This should come as no real surprise given Microsoft’s hints about pricing for the Surface. The difference in price between leading ARM tablets and Ultrabooks, the reference points for the Surface RT and the Surface Pro, is at least that large. The emphasis on consumer marketing being referred to her, however, might underestimate the importance that many consumers will place on compatibility in their Tablets.
For the most part, Tablet PCs have come to be used as purely consumptive devices. They are idea for things like reading, casual game playing, watching streaming video, and other such tasks while being extremely difficult to produce things on. Apple’s iPad has the software to make many forms of content creation less difficult, but it is safe to say that anything possible on the iPad is going to be simpler on a desktop unless you choose to invest in expensive peripheral input devices to go with the tablet.
The Microsoft Surface tablet is being sold as a productivity tool. When it was revealed, one of the main emphases was the usefulness of the Touch Cover. By including a peripheral that allows the tablet to work more like a laptop at no extra cost, they have introduced the potential for Windows RT to move beyond consumption tasks. Other tablets we have seen released lately use similar options, like the Asus Transformer Book which has a detachable keyboard and touchpad.
It might be fair to ask what expectations will be raised as a result of this sort of practice. It’s great to say that Windows RT devices can potentially replace Netbooks. That’s wonderful. If they can’t work with most existing software, however, they the keyboard and mouse input options will largely be reduced to novelties for anybody who doesn’t regularly need office apps on their portable device.
The Windows 8 tablet, which the Schmook interview indicates will be priced from $600 to $700, offers the full range of Windows applications to choose from as well as everything that Windows RT has to offer. This means that customers will have to spend twice as much, but by doing so they get a lot more options.
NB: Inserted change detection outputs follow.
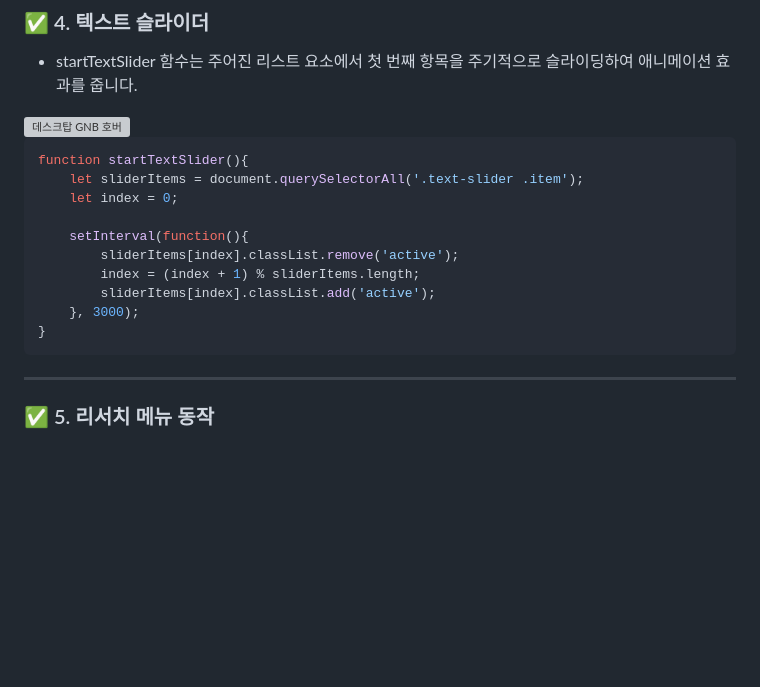
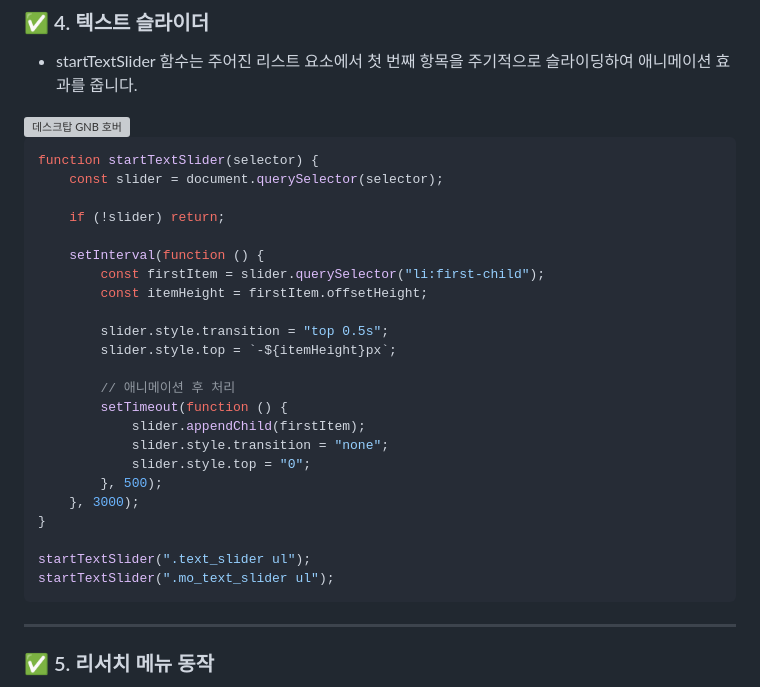
Before and after one commit to woo0000/Clone-Project2_DESGIN-SAMSUNG, a Markdown page: README.md, the part around one of its changes. Rendered like a GitHub page; blank space fills up the shorter version; grey boxes are pictures that could not be loaded.

````diff
--- a/README.md
+++ b/README.md
@@ -117,16 +256,29 @@ gsap.to('.main_txt', {
 <img src="images/ss4.jpg" alt="데스크탑 GNB 호버">
 
 ```javascript
-function startTextSlider(){
-    let sliderItems = document.querySelectorAll('.text-slider .item');
-    let index = 0;
+function startTextSlider(selector) {
+	const slider = document.querySelector(selector);
 
-    setInterval(function(){
-        sliderItems[index].classList.remove('active');
-        index = (index + 1) % sliderItems.length;
-        sliderItems[index].classList.add('active');
-    }, 3000);
+	if (!slider) return;
+
+	setInterval(function () {
+		const firstItem = slider.querySelector("li:first-child");
+		const itemHeight = firstItem.offsetHeight;
+
+		slider.style.transition = "top 0.5s";
+		slider.style.top = `-${itemHeight}px`;
+
+		// 애니메이션 후 처리
+		setTimeout(function () {
+			slider.appendChild(firstItem);
+			slider.style.transition = "none";
+			slider.style.top = "0";
+		}, 500);
+	}, 3000);
 }
+
+startTextSlider(".text_slider ul");
+startTextSlider(".mo_text_slider ul");
 ```
 
 ---
````
Also changed, not shown: other parts of README.md (+253 -45 lines).
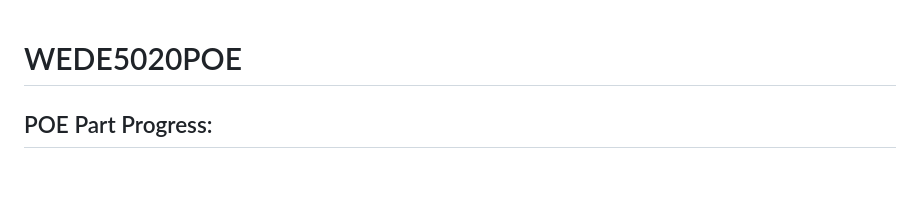
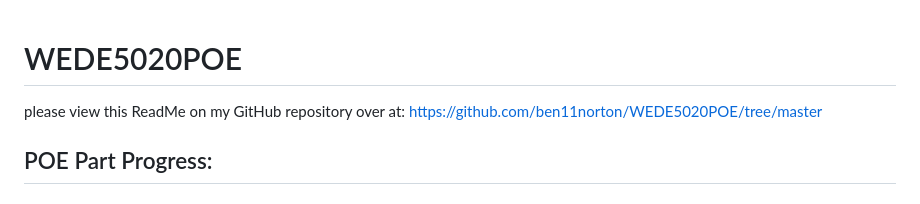
Before and after one commit to ben11norton/WEDE5020POE, a Markdown page: README.md, the part around the change. Rendered like a GitHub page.

Commit message:
readme github repo url link

```diff
--- a/README.md
+++ b/README.md
@@ -1,4 +1,5 @@
 # WEDE5020POE
+please view this ReadMe on my GitHub repository over at: https://github.com/ben11norton/WEDE5020POE/tree/master
 
 ## POE Part Progress:
 
```
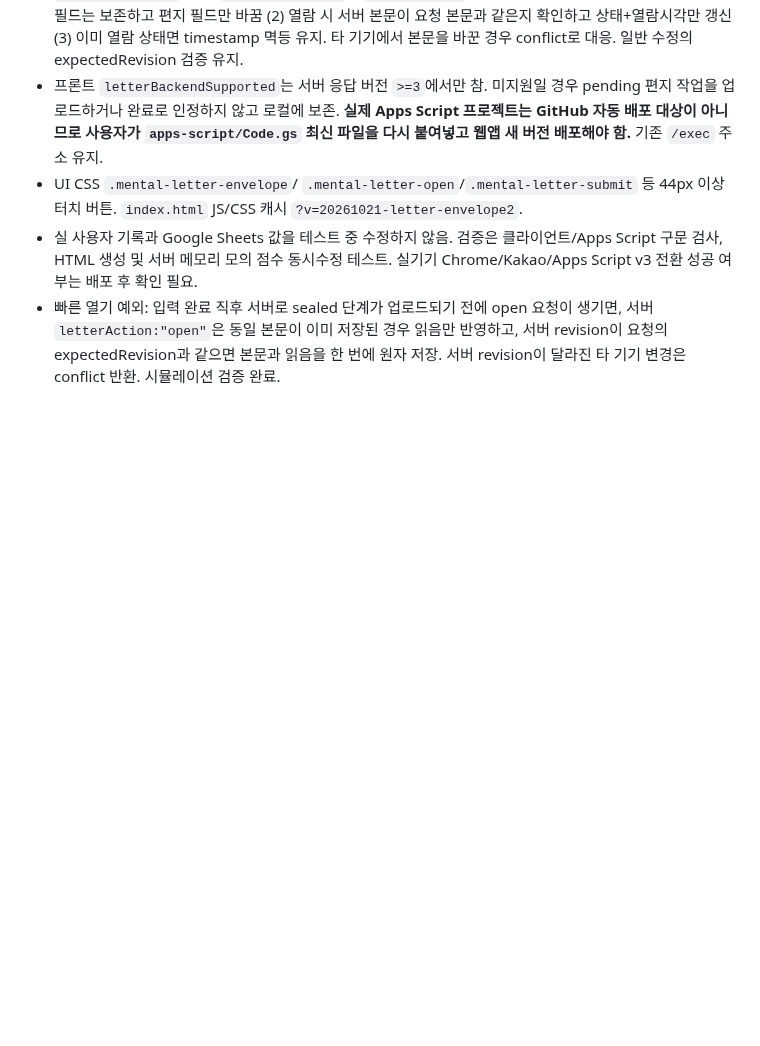
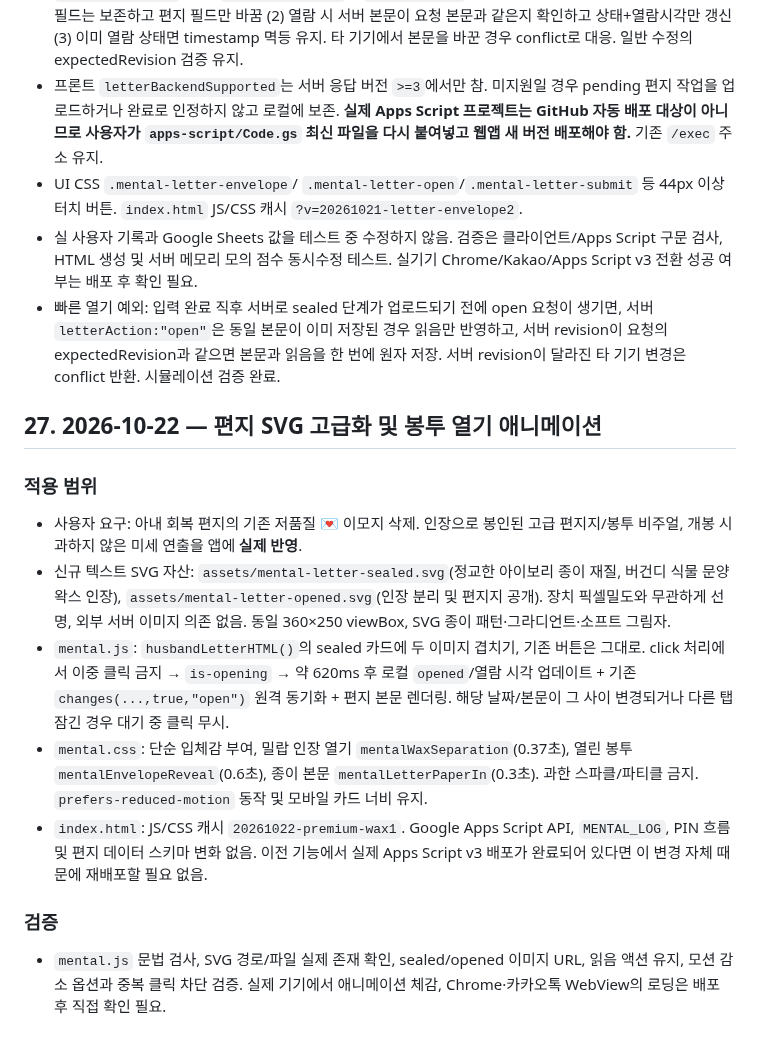
Before and after one commit to hossea123456789-design/YUHA-CARE, a Markdown page: YUHA_CARE_HANDOFF.md, the part around the change. GitHub-like rendering; blank space fills up the shorter version.

Commit message:
Handoff actual premium envelope assets, CSS, JS, and deployment

```diff
--- a/YUHA_CARE_HANDOFF.md
+++ b/YUHA_CARE_HANDOFF.md
@@ -627,3 +627,15 @@ Google Sheets: CHECKLIST_DB / SLEEP_LOG / APP_SETTINGS
 - UI CSS `.mental-letter-envelope`/ `.mental-letter-open`/`.mental-letter-submit` 등 44px 이상 터치 버튼. `index.html` JS/CSS 캐시 `?v=20261021-letter-envelope2`.
 - 실 사용자 기록과 Google Sheets 값을 테스트 중 수정하지 않음. 검증은 클라이언트/Apps Script 구문 검사, HTML 생성 및 서버 메모리 모의 점수 동시수정 테스트. 실기기 Chrome/Kakao/Apps Script v3 전환 성공 여부는 배포 후 확인 필요.
 - 빠른 열기 예외: 입력 완료 직후 서버로 sealed 단계가 업로드되기 전에 open 요청이 생기면, 서버 `letterAction:"open"`은 동일 본문이 이미 저장된 경우 읽음만 반영하고, 서버 revision이 요청의 expectedRevision과 같으면 본문과 읽음을 한 번에 원자 저장. 서버 revision이 달라진 타 기기 변경은 conflict 반환. 시뮬레이션 검증 완료.
+
+## 27. 2026-10-22 — 편지 SVG 고급화 및 봉투 열기 애니메이션
+
+### 적용 범위
+- 사용자 요구: 아내 회복 편지의 기존 저품질 💌 이모지 삭제. 인장으로 봉인된 고급 편지지/봉투 비주얼, 개봉 시 과하지 않은 미세 연출을 앱에 **실제 반영**.
+- 신규 텍스트 SVG 자산: `assets/mental-letter-sealed.svg`(정교한 아이보리 종이 재질, 버건디 식물 문양 왁스 인장), `assets/mental-letter-opened.svg`(인장 분리 및 편지지 공개). 장치 픽셀밀도와 무관하게 선명, 외부 서버 이미지 의존 없음. 동일 360×250 viewBox, SVG 종이 패턴·그라디언트·소프트 그림자.
+- `mental.js`: `husbandLetterHTML()`의 sealed 카드에 두 이미지 겹치기, 기존 버튼은 그대로. click 처리에서 이중 클릭 금지 → `is-opening` → 약 620ms 후 로컬 `opened`/열람 시각 업데이트 + 기존 `changes(...,true,"open")` 원격 동기화 + 편지 본문 렌더링. 해당 날짜/본문이 그 사이 변경되거나 다른 탭 잠긴 경우 대기 중 클릭 무시.
+- `mental.css`: 단순 입체감 부여, 밀랍 인장 열기 `mentalWaxSeparation`(0.37초), 열린 봉투 `mentalEnvelopeReveal`(0.6초), 종이 본문 `mentalLetterPaperIn`(0.3초). 과한 스파클/파티클 금지. `prefers-reduced-motion` 동작 및 모바일 카드 너비 유지.
+- `index.html`: JS/CSS 캐시 `20261022-premium-wax1`. Google Apps Script API, `MENTAL_LOG`, PIN 흐름 및 편지 데이터 스키마 변화 없음. 이전 기능에서 실제 Apps Script v3 배포가 완료되어 있다면 이 변경 자체 때문에 재배포할 필요 없음.
+
+### 검증
+- `mental.js` 문법 검사, SVG 경로/파일 실제 존재 확인, sealed/opened 이미지 URL, 읽음 액션 유지, 모션 감소 옵션과 중복 클릭 차단 검증. 실제 기기에서 애니메이션 체감, Chrome·카카오톡 WebView의 로딩은 배포 후 직접 확인 필요.
```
The big determining factor will probably be app developers. If the right applications are designed for WinRT, which will work on either Windows RT or Windows 8, then this might all be idle speculation. It isn’t necessarily unreasonable for a WinRT app to be designed with the mouse and keyboard in mind even if it does seem like the idea might take a while to catch on amidst the initial rush to present touch-based options. The interest is likely to be there for anybody who does things well, if nothing else.